  • Roaming on Sprint's CDMA-2000 (3G) and TD-LTE ("4G") network (the latter will come sometime this (fiscal?) year)
  • ¥980 per month only during months the service is used (free during the initial promotion period and).
  • While in the US, voice, SMS, and data are available just as if you were in Japan
  • Apparently unlimited calling in the US (according to tech blogs but there in no mention on SoftBank's press release)
  • No need to apply for the service and no fee for people with data plans over 5 GB 

iPhone A1586 (iPhone 6) and A1524 (iPhone 6 Plus) frequency bands (SoftBank and Sprint bands)
CDMA EV-DO Rev. A and Rev. B (800, 1700/2100, 1900, 2100 MHz)
UMTS/HSPA+/DC-HSDPA (850, 900, 1700/2100, 1900, 2100 MHz)
TD-SCDMA 1900 (F), 2000 (A)
GSM/EDGE (850, 900, 1800, 1900 MHz)
FDD-LTE (Bands 1, 2, 3, 4, 5, 7, 8, 13, 17, 18, 19, 20, 25, 26, 28, 29)
TD-LTE (Bands 38, 39, 40, 41)

Only for the iPhone 6, for now

To do this requires the usage four separate technologies across multiple spectrum bands. SoftBank is a WCDMA carrier, but Sprint (like KDDI) is a CDMA-2000 carrier. While in Japan, the iPhone 6 would use SoftBank's WCDMA (1), FDD-LTE (2), and TD-LTE (3) networks. While in the US, it will use Sprint's CDMA-2000 (4) network, and (eventually), also their TD-LTE network. While some earlier iPhone models are technically compatible with Sprint, these will be excluded (presumably) because they are locked to the technology of the activation carrier. That is, an iPhone 5 activated on a WCDMA carrier can only ever be used with other WCDMA carriers. I guess that could be patched, but then that would remove the inducement to buy a new phone.

There are currently no other phones except for the iPhone 6 that support this combination of bands and technologies. SoftBank is considering releasing an Android phone that would also be compatible. An unlocked iPhone 6 will be ineligible for the all-you-can-america plan. It is also possible to expand usage to FDD-LTE bands 25 and 26 that Sprint is building out.

Coincidence or Planning?

The TD-LTE network that will provide the 4G data connection in the US was originally built out by Clearwire. Sprint at one point owned just over a 50% stake in Clearwire before scaling back to just under 50% in around 2011. Then after SoftBank CEO Son took control of Sprint and injected lots of cash, Sprint bought all the remaining Clearwire shares, obtaining a lot of spectrum and, by chance, a TD-LTE network, using the exact same frequency band (TD-LTE band 41, 2500 MHz) as SoftBank.
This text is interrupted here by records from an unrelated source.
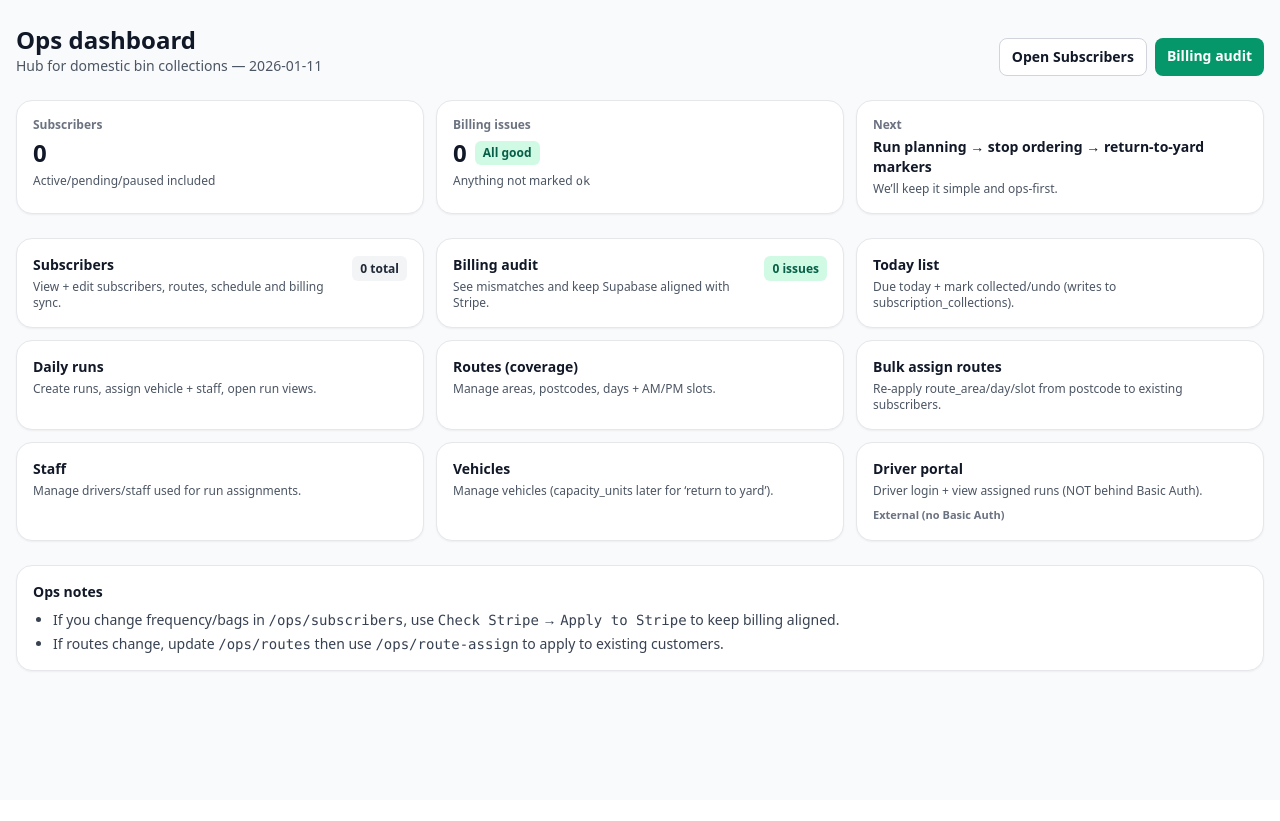
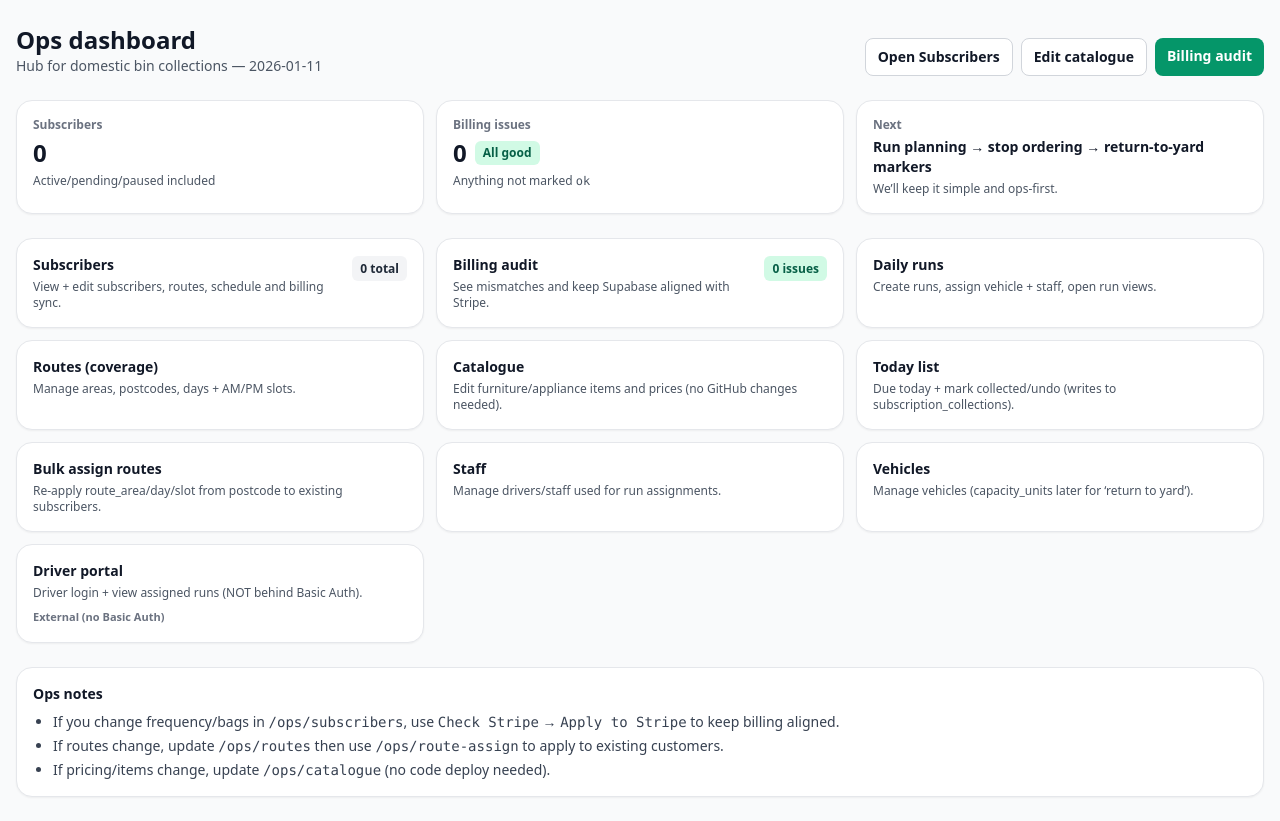
Before and after one commit to othomas555/arocwaste, a Next.js app: page /ops/dashboard in a window 1280 px wide. Before the commit the page ends 800 px from the top, so only its background shows below. Built offline with nearby package versions, Linux system fonts and the light colour scheme; no server answers.

Commit message:
Update dashboard.js

```diff
--- a/pages/ops/dashboard.js
+++ b/pages/ops/dashboard.js
@@ -49,11 +49,6 @@ export default function OpsDashboard({
       ),
     },
     {
-      title: "Today list",
-      desc: "Due today + mark collected/undo (writes to subscription_collections).",
-      href: "/ops/today",
-    },
-    {
       title: "Daily runs",
       desc: "Create runs, assign vehicle + staff, open run views.",
       href: "/ops/daily-runs",
@@ -62,6 +57,16 @@ export default function OpsDashboard({
       title: "Routes (coverage)",
       desc: "Manage areas, postcodes, days + AM/PM slots.",
       href: "/ops/routes",
+    },
+    {
+      title: "Catalogue",
+      desc: "Edit furniture/appliance items and prices (no GitHub changes needed).",
+      href: "/ops/catalogue",
+    },
+    {
+      title: "Today list",
+      desc: "Due today + mark collected/undo (writes to subscription_collections).",
+      href: "/ops/today",
     },
     {
       title: "Bulk assign routes",
@@ -104,6 +109,14 @@ export default function OpsDashboard({
             >
               Open Subscribers
             </Link>
+
+            <Link
+              href="/ops/catalogue"
+              className="rounded-lg border border-gray-300 bg-white px-3 py-2 text-sm font-semibold text-gray-900 hover:bg-gray-50"
+            >
+              Edit catalogue
+            </Link>
+
             <Link
               href="/ops/billing"
               className={classNames(
@@ -192,6 +205,9 @@ export default function OpsDashboard({
               If routes change, update <span className="font-mono">/ops/routes</span> then use{" "}
               <span className="font-mono">/ops/route-assign</span> to apply to existing customers.
             </li>
+            <li>
+              If pricing/items change, update <span className="font-mono">/ops/catalogue</span> (no code deploy needed).
+            </li>
           </ul>
         </div>
       </div>
```
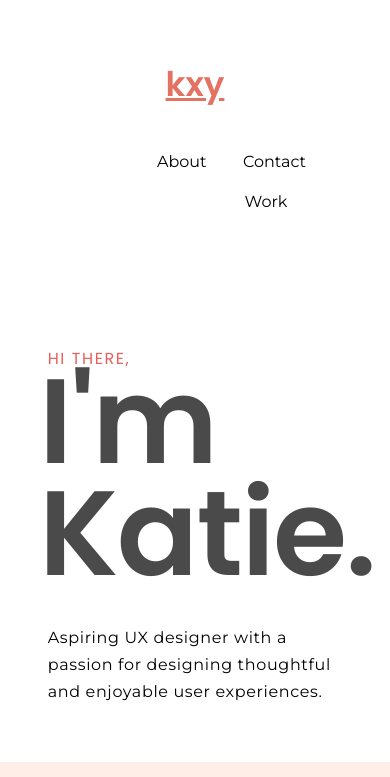
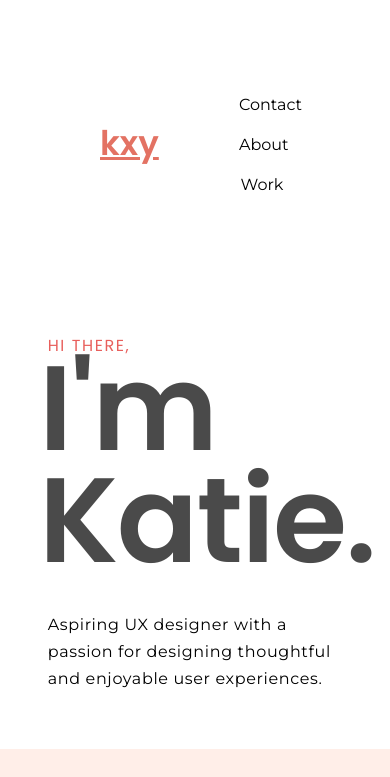
Before and after one commit to kateyeager/web-1-final, a plain HTML site: page index.html in a window 390 px wide. Shown: the top 777 px of the page. Drawn offline with Linux system fonts and the light colour scheme.

Commit message:
Update style.css

```diff
--- a/style.css
+++ b/style.css
@@ -94,22 +94,21 @@ color: #000000;
 
 
 
-@media (max-width: 600px) {
-	.header-nav-outer-wrapper,
-	.nav {
-		display: flex;
-align-items: center;
-	}
-	.header-nav-outer-wrapper {
-		flex-direction: column;
-		align-items: center;
-    	.header-nav-outer-wrapper{
-		width: 80%;
-		left-margin: 5%;
-		right-margin: 5%;
-		max-width: 80%;
-	}
-	}
+@media (max-width: 750px) {
+.header-nav-item-wrapper{
+ 	text-align: center;
+
+
+
+  padding: 5px;
+}
+.header-nav-outer-wrapper{
+position: -webkit-sticky; /* Safari */
+
+  margin: 5rem;
+  	text-align: center;
+	display: flex;
+}
 
 }
 
```
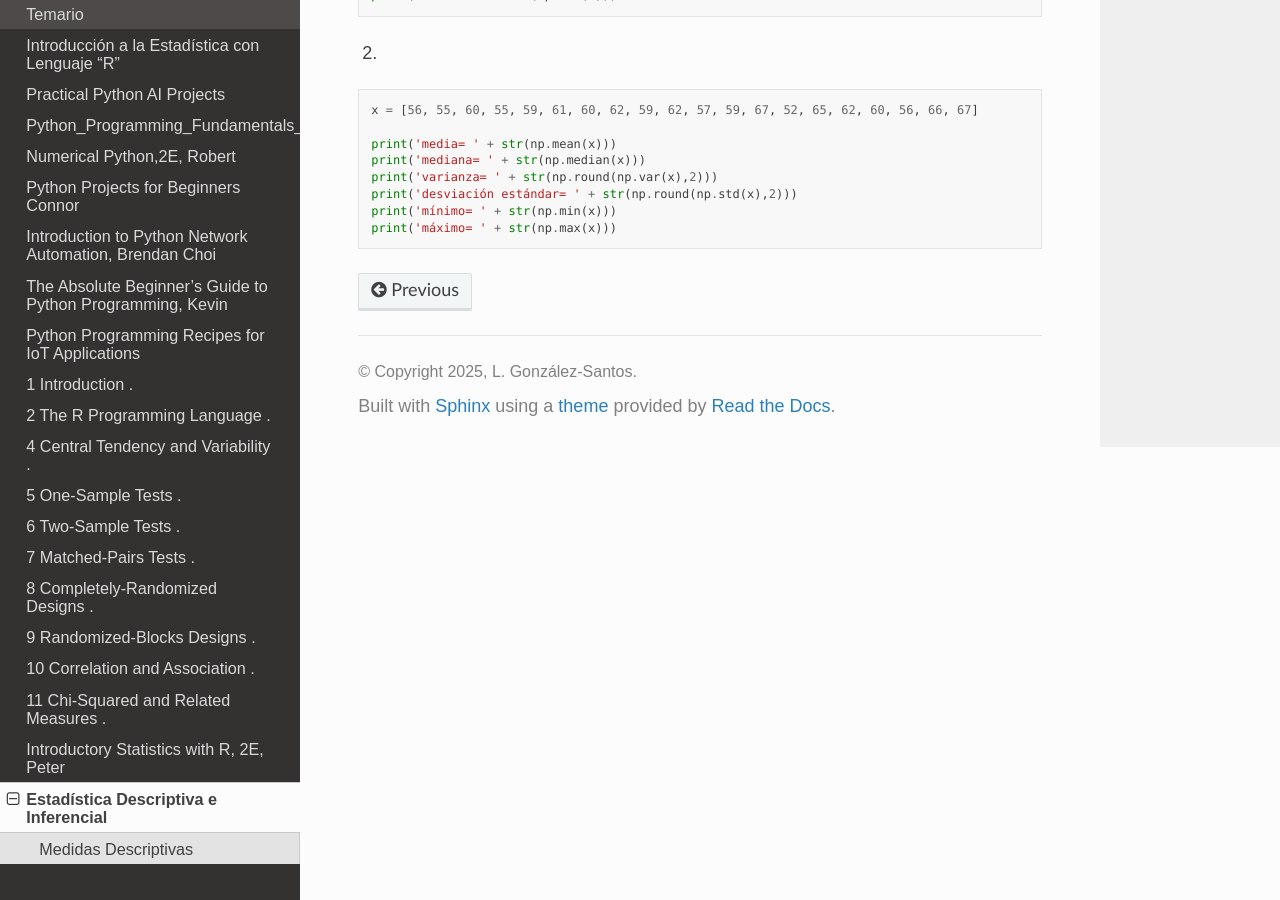
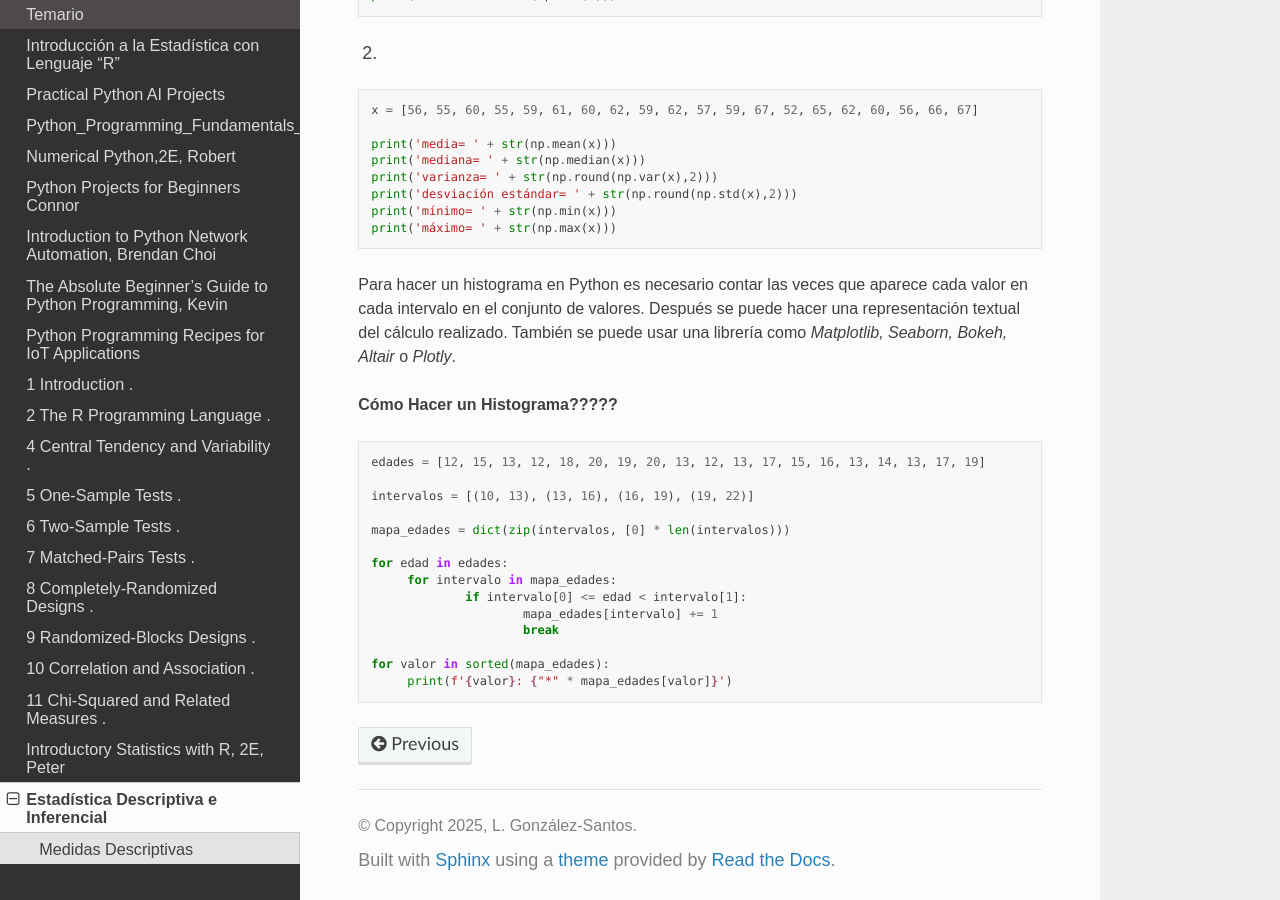
Before and after one commit to matecom57/santosg57-cursos, a Sphinx documentation site: the page built from docs/source/clase_estadistica/clase_estadistica.rst, in a window 1280 px wide and 900 px high, scrolled down 598 px. Built offline with Sphinx 7.4.7 and the Read the Docs theme 3.1.0, drawn with Linux system fonts in a browser that asks for light colours.

Commit message:
Test comité

```diff
--- a/docs/source/clase_estadistica/clase_estadistica.rst
+++ b/docs/source/clase_estadistica/clase_estadistica.rst
@@ -37,3 +37,26 @@ Ejemplos:
    print('desviación estándar= ' + str(np.round(np.std(x),2)))
    print('mínimo= ' + str(np.min(x)))
    print('máximo= ' + str(np.max(x)))
+
+Para hacer un histograma en Python es necesario contar las veces que aparece cada valor en cada intervalo en el conjunto de
+valores. Después se puede hacer una representación textual del cálculo realizado. También se puede usar una librería como
+`Matplotlib, Seaborn, Bokeh, Altair` o `Plotly`.
+
+**Cómo Hacer un Histograma?????**
+
+.. code:: Python
+
+   edades = [12, 15, 13, 12, 18, 20, 19, 20, 13, 12, 13, 17, 15, 16, 13, 14, 13, 17, 19]
+
+   intervalos = [(10, 13), (13, 16), (16, 19), (19, 22)]
+
+   mapa_edades = dict(zip(intervalos, [0] * len(intervalos)))
+
+   for edad in edades:
+	for intervalo in mapa_edades:
+		if intervalo[0] <= edad < intervalo[1]:
+			mapa_edades[intervalo] += 1
+			break
+
+   for valor in sorted(mapa_edades):
+	print(f'{valor}: {"*" * mapa_edades[valor]}')
--- /dev/null
+++ b/docs/source/clase_estadistica/www.txt
@@ -0,0 +1 @@
+https://www.codigopiton.com/como-hacer-un-histograma-en-python/
```
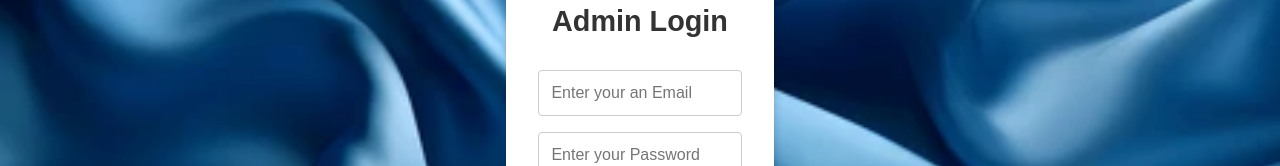
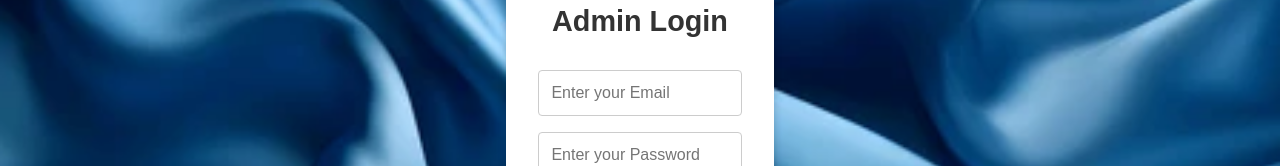
Before and after one commit to aniketsol456/fabric_selling_system_admin, a React (Create React App) app: page / in a window 1280 px wide. Shown: the part 275-441 px from the top of the page. Built offline with nearby package versions, Linux system fonts and the light colour scheme.

Commit message:
change in login

```diff
--- a/src/Components/Login.js
+++ b/src/Components/Login.js
@@ -1,23 +1,66 @@
-import React from 'react';
+import React, { useState } from 'react';
 import './Login.css';
 import { useNavigate } from 'react-router-dom';
+import axios from 'axios';
 
-const Login = () => {
+const AdminLogin = () => {
     const navigate = useNavigate();
 
-    const GotoDash = () => {
-        navigate("/Sidebar");
-    }
+    const [adminCredentials, setAdminCredentials] = useState({
+        email: '',
+        password: ''
+    });
+
+    const handleChange = (e) => {
+        const { name, value } = e.target;
+        setAdminCredentials((prev) => ({ ...prev, [name]: value }));
+    };
+
+    const handleLogin = async (e) => {
+        e.preventDefault();
+        const { email, password } = adminCredentials;
+
+        if (!email || !password) {
+            alert('Please enter all details');
+            return;
+        }
+
+        try {
+            const res = await axios.post('http://localhost:8009/admin/login', { email, password });
+
+            if (res.status === 201) {
+                // document.cookie = `admintoken=${res.data.result.token}; path=/; expires=${new Date(Date.now() + 9000000).toUTCString()}`;
+                // document.cookie = `adminid=${res.data.result.userValid.id}; path=/; expires=${new Date(Date.now() + 9000000).toUTCString()}`;
+                navigate('/Sidebar');
+            }
+        } catch (err) {
+            alert(err.response?.data.error || 'Something went wrong');
+        }
+    };
 
     return (
         <div className='loginPage'>
             <div className="login-container">
                 <div className="login-card">
                     <h2 className="login-title">Admin Login</h2>
-                    <form className="login-form">
-                        <input type="email" placeholder="Enter your an Email" className="login-input" />
-                        <input type="password" placeholder="Enter your Password" className="login-input" />
-                        <button type="submit" className="login-button" onClick={GotoDash}>LOGIN</button>
+                    <form className="login-form" onSubmit={handleLogin}>
+                        <input
+                            type="email"
+                            name="email"
+                            value={adminCredentials.email}
+                            onChange={handleChange}
+                            placeholder="Enter your Email"
+                            className="login-input"
+                        />
+                        <input
+                            type="password"
+                            name="password"
+                            value={adminCredentials.password}
+                            onChange={handleChange}
+                            placeholder="Enter your Password"
+                            className="login-input"
+                        />
+                        <button type="submit" className="login-button">LOGIN</button>
                     </form>
                 </div>
             </div>
@@ -25,4 +68,4 @@ const Login = () => {
     );
 };
 
-export default Login;
+export default AdminLogin;
```
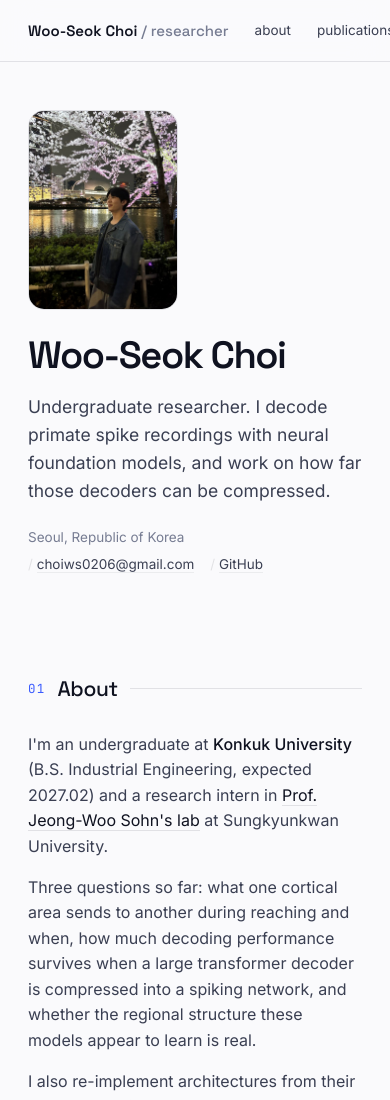
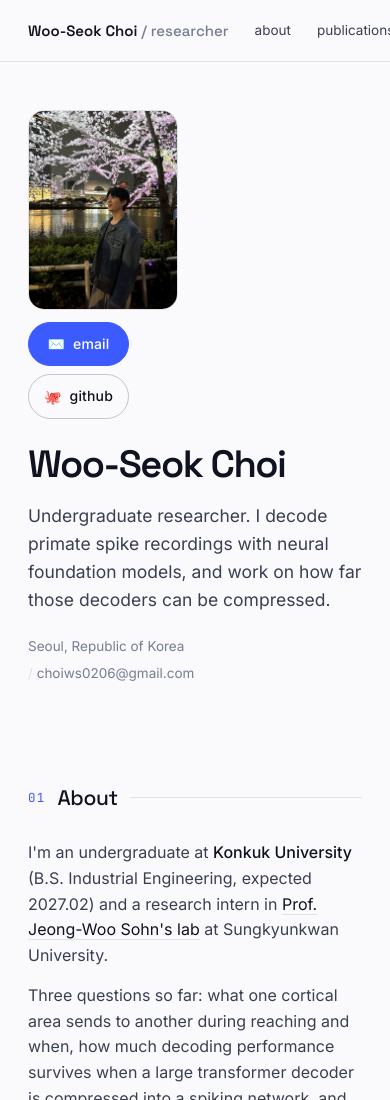
Before and after one commit to wooseok-c/wooseok-c.github.io, a plain HTML site: page index.html in a window 390 px wide. Shown: the top 1100 px of the page. Drawn offline with Linux system fonts and the light colour scheme.

Commit message:
Add email and github buttons under the portrait

```diff
--- a/index.html
+++ b/index.html
@@ -73,10 +73,21 @@ nav a:not(.brand):hover{color:var(--accent)}
 
 /* ---------- header ---------- */
 header{padding:150px 0 24px; display:flex; gap:38px; align-items:flex-end}
+header .side{flex:0 0 190px; display:flex; flex-direction:column; gap:12px}
 header .portrait{
-  flex:0 0 190px; width:190px; aspect-ratio:3/4; height:auto; object-fit:cover;
+  width:190px; aspect-ratio:3/4; height:auto; object-fit:cover;
   border-radius:16px; border:1px solid var(--line); display:block;
 }
+.btn{
+  font-family:var(--body); font-size:14px; font-weight:500; letter-spacing:.01em;
+  border-radius:999px; padding:10px 15px; display:flex; align-items:center;
+  justify-content:center; gap:8px; white-space:nowrap; border:1px solid transparent;
+}
+.btn-primary{background:var(--accent); color:#fff; border-color:var(--accent)}
+.btn-primary:hover{color:#fff; filter:brightness(1.08)}
+.btn-ghost{background:transparent; color:var(--ink); border-color:color-mix(in srgb, var(--ink) 22%, transparent)}
+.btn-ghost:hover{color:var(--accent); border-color:var(--accent)}
+.btn .ico{font-size:14px; line-height:1}
 header .intro{flex:1; min-width:0}
 header h1{
   font-family:var(--display); font-weight:600; font-size:clamp(38px,6vw,56px);
@@ -183,7 +194,10 @@ footer{
 
 @media (max-width:720px){
   header{padding:110px 0 16px; flex-direction:column; align-items:flex-start; gap:26px}
-  header .portrait{flex:none; width:150px}
+  header .side{flex:none; width:100%; align-items:flex-start}
+  header .portrait{width:150px}
+  header .cta{flex-direction:row; flex-wrap:wrap}
+  header .cta .btn{width:auto}
   section{margin:80px 0}
   .sec-head{gap:12px; margin-bottom:26px}
   .sec-head h2{font-size:21px}
@@ -210,7 +224,13 @@ footer{
 <div class="wrap" id="top">
 
 <header>
-  <img class="portrait" src="portrait-v2.jpg" alt="Woo-Seok Choi" width="600" height="800">
+  <div class="side">
+    <img class="portrait" src="portrait-v2.jpg" alt="Woo-Seok Choi" width="600" height="800">
+    <div class="cta" style="display:flex; flex-direction:column; gap:8px">
+      <a class="btn btn-primary" href="mailto:choiws0206@gmail.com"><span class="ico">✉️</span> email</a>
+      <a class="btn btn-ghost" href="https://github.com/wooseok-c" target="_blank" rel="noopener"><span class="ico">🐙</span> github</a>
+    </div>
+  </div>
   <div class="intro">
     <h1>Woo-Seok Choi</h1>
     <p class="lede">
@@ -219,8 +239,7 @@ footer{
     </p>
     <div class="meta">
       <span>Seoul, Republic of Korea</span>
-      <span><a href="mailto:choiws0206@gmail.com">choiws0206@gmail.com</a></span>
-      <span><a href="https://github.com/wooseok-c">GitHub</a></span>
+      <span>choiws0206@gmail.com</span>
     </div>
   </div>
 </header>
```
Makes me wonder how much that network figured into the decision.